- [Your goal]: Scan the entries below, and for each line that includes the word "QLineEdit", make a copy.

[Working data — start]

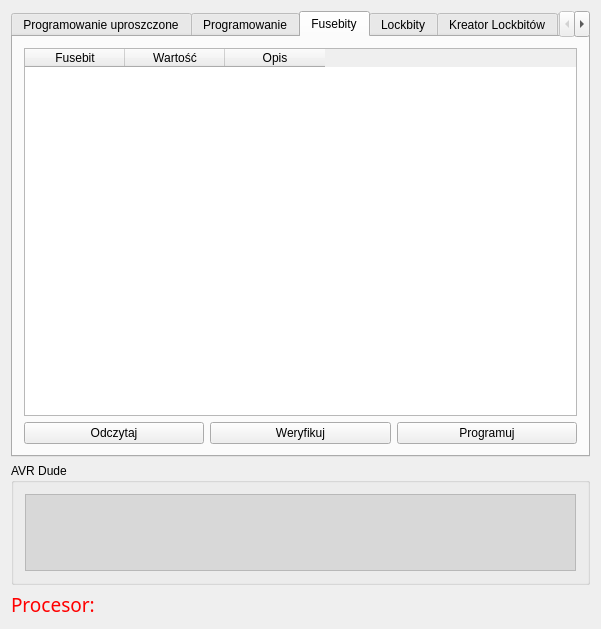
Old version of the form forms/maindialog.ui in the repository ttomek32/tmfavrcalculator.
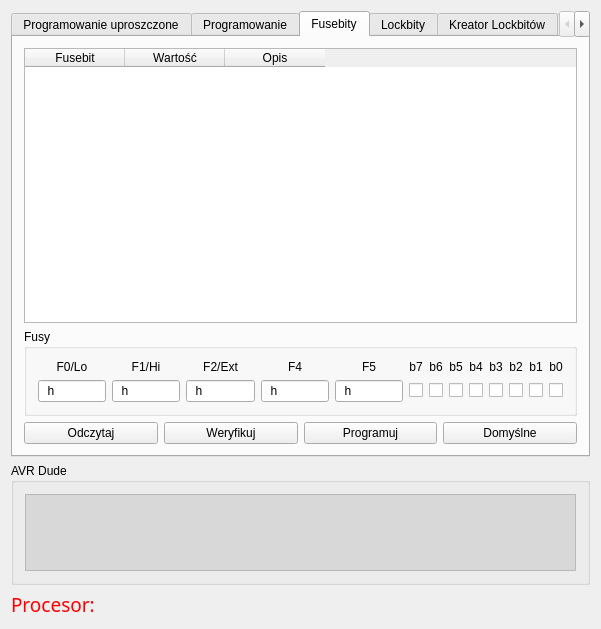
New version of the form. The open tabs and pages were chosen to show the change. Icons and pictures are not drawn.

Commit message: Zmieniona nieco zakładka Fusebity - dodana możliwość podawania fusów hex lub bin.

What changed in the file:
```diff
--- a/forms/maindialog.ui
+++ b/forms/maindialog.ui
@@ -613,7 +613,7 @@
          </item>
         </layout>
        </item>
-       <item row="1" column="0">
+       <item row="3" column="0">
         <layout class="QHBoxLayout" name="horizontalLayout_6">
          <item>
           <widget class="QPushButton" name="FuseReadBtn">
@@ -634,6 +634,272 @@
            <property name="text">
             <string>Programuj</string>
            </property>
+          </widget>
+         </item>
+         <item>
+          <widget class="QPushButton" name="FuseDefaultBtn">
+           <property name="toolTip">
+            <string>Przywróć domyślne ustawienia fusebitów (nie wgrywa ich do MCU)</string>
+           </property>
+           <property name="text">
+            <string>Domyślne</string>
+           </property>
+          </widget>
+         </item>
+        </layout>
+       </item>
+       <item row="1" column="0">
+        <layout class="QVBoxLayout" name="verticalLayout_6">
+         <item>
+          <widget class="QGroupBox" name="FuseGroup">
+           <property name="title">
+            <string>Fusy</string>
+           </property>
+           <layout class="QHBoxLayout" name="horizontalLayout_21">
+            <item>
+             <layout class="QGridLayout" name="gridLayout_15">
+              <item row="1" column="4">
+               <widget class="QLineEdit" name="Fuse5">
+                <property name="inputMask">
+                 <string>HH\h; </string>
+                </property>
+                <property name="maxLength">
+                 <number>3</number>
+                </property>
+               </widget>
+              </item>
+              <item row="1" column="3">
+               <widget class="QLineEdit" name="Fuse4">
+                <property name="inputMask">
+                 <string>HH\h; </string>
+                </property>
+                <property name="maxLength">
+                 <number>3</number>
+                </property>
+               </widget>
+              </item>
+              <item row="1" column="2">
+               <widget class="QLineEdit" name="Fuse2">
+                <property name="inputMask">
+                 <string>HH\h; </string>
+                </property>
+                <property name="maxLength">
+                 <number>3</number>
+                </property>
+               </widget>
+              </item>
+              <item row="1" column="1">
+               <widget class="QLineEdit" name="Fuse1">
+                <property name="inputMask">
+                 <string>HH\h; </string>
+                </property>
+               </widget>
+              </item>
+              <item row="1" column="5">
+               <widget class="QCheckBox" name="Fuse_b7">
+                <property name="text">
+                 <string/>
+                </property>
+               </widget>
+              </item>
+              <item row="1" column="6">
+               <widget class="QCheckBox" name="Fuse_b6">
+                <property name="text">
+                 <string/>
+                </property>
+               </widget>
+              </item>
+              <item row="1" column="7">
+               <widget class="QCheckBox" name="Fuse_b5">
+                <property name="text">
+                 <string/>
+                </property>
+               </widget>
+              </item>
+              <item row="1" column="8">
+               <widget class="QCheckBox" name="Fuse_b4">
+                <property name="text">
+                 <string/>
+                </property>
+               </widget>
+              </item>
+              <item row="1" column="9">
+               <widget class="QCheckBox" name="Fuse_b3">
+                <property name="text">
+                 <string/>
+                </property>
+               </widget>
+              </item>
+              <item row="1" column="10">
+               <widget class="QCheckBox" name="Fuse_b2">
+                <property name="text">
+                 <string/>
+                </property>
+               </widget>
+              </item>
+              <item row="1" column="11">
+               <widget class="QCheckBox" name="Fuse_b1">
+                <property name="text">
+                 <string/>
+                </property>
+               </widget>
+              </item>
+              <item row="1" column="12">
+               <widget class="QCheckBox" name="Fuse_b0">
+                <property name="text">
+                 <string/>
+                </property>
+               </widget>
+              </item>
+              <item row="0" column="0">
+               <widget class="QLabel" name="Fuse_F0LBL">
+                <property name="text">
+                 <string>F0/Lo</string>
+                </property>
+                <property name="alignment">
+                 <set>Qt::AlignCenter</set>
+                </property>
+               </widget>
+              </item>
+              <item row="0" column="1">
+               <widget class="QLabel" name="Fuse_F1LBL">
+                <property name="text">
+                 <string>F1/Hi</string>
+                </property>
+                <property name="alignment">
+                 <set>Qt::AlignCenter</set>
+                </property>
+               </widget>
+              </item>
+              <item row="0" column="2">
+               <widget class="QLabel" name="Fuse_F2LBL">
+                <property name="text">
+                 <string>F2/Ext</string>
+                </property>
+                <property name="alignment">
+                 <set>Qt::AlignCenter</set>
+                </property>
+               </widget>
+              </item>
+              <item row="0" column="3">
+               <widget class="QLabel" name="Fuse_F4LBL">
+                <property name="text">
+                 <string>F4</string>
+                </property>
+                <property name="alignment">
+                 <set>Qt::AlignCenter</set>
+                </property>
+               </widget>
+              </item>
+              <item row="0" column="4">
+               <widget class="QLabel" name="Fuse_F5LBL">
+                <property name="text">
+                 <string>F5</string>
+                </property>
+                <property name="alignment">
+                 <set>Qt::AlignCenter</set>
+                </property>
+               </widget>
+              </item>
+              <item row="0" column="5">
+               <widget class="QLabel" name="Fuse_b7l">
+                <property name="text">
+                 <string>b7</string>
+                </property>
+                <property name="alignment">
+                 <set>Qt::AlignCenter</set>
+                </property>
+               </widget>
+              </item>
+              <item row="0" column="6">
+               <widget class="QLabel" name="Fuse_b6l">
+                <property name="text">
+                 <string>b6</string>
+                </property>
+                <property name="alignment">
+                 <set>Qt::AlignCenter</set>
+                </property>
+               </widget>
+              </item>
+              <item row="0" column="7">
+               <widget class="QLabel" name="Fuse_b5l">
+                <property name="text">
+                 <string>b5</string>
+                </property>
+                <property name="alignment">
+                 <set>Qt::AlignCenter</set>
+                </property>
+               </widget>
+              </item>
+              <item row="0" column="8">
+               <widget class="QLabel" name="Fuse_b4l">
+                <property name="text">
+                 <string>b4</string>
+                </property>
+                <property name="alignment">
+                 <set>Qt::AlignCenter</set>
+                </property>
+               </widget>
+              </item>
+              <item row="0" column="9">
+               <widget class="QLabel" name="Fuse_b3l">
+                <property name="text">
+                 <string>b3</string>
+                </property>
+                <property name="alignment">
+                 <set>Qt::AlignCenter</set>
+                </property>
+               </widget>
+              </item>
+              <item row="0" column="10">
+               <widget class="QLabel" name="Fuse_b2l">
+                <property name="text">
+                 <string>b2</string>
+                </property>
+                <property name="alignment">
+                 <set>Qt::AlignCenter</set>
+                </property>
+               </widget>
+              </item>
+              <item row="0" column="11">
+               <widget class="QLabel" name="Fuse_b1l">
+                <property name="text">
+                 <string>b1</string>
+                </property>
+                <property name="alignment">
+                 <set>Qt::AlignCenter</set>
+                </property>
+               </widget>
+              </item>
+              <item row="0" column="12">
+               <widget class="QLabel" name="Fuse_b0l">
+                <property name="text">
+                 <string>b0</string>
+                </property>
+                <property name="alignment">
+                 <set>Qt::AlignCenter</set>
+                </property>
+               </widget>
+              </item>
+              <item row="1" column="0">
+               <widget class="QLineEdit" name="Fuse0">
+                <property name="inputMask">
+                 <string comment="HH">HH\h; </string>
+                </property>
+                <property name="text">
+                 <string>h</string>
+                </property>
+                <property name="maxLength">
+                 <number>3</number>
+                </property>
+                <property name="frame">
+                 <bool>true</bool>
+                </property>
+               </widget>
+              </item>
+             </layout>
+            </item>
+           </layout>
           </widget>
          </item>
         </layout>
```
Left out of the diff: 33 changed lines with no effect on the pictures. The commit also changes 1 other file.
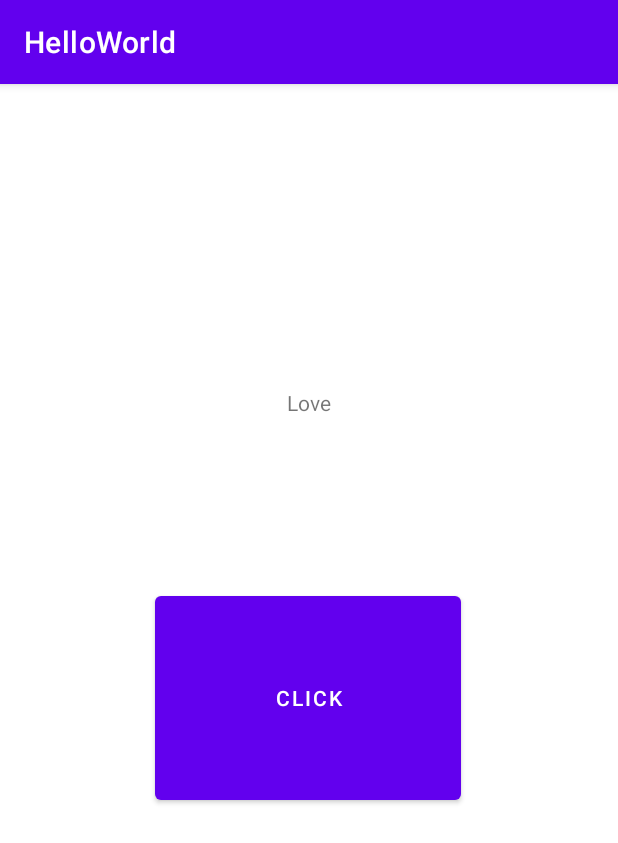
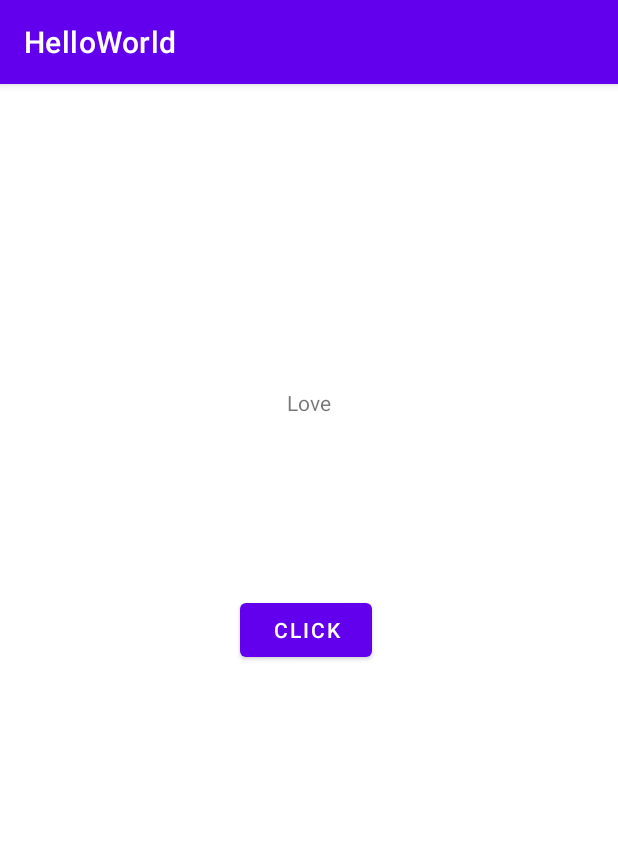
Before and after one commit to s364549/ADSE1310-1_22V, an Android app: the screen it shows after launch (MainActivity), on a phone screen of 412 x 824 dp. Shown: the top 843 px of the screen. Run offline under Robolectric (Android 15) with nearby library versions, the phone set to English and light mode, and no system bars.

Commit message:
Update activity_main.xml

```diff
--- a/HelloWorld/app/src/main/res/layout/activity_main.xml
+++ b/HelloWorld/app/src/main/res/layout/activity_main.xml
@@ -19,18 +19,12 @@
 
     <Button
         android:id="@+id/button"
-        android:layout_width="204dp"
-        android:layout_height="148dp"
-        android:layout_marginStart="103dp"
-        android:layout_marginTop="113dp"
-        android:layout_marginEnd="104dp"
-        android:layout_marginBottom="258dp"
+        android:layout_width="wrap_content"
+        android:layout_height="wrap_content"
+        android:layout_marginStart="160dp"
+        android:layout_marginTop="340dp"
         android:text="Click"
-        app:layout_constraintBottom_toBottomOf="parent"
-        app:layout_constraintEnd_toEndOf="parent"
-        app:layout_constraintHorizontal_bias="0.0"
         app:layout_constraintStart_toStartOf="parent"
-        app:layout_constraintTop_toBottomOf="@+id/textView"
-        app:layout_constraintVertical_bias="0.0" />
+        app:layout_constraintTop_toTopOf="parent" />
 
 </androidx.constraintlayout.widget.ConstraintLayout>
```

[Working data — finish]

- [Task response]:
+               <widget class="QLineEdit" name="Fuse5">
+               <widget class="QLineEdit" name="Fuse4">
+               <widget class="QLineEdit" name="Fuse2">
+               <widget class="QLineEdit" name="Fuse1">
+               <widget class="QLineEdit" name="Fuse0">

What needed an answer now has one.